Earlier in the week, Nigeria’s Ambassador to the United States, Professor Ade Adefuye, had hinted that the president would be hosting a select audience of distinguished Nigerians at an interactive session for USA-based Nigerian professionals and other investors at the Grand Ball Room of the prestigious Plaza Hotel located at 770 Fifth Avenue, New York.
Briefing the press, Mr. Bosa, a senior minister in-charge of the Fourth Committee for UNGA68, who represented Nigeria’s Permanent Representative to the UN, Professor Joy Ogwu, said the five bilateral meetings would be with the European Union, Slovania, Sri Lanka, Lebanon and Trinidad and Tobago, whose heads of government and Jonathan would be meeting across different schedules from agriculture, to infrastructure, power and solid minerals.
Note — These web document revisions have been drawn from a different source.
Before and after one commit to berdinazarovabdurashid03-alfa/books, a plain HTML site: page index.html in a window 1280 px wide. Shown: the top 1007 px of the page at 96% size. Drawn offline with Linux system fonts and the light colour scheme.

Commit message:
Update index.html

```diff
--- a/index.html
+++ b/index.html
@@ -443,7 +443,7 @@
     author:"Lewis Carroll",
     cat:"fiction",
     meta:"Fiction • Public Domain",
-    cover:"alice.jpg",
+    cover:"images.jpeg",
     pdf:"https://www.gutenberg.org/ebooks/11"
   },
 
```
The president, who is also billed to meet US’ President Barack Obama on a yet-to-be-specified date and time between Monday and Tuesday, will address the General Assembly of the United Nations at 12 noon Monday, September 23.
In his entourage will be the First Lady, Patience Jonathan, who has also lined up a number of activities for herself, the acting Minister of Foreign Affairs, Professor Viola Onwuliri, and other ministers; but Bosa did not indicate the number of governors who may be on the entourage.
Bosa said Nigeria was hopeful that the campaign for a non-permanent seat at the Security Council was going to yield fruit with the African Union (AU) and Economic Community of West African States (ECOWAS) giving their nod.
But he made an exception, Gambia, which he said is trying to split Nigeria’s votes, while the Central African Republic on whose ticket Chad Republic is campaigning is no issue.
According to Bosa, this notwithstanding, the opposition of those who are not giving the country their votes on account of its withdrawal of Nigeria’s troops from Mali, saying Nigeria’s domestic and foreign policies as well as its democracy, eminently qualify her for the fight to gain a non-permanent seat at the Security Council.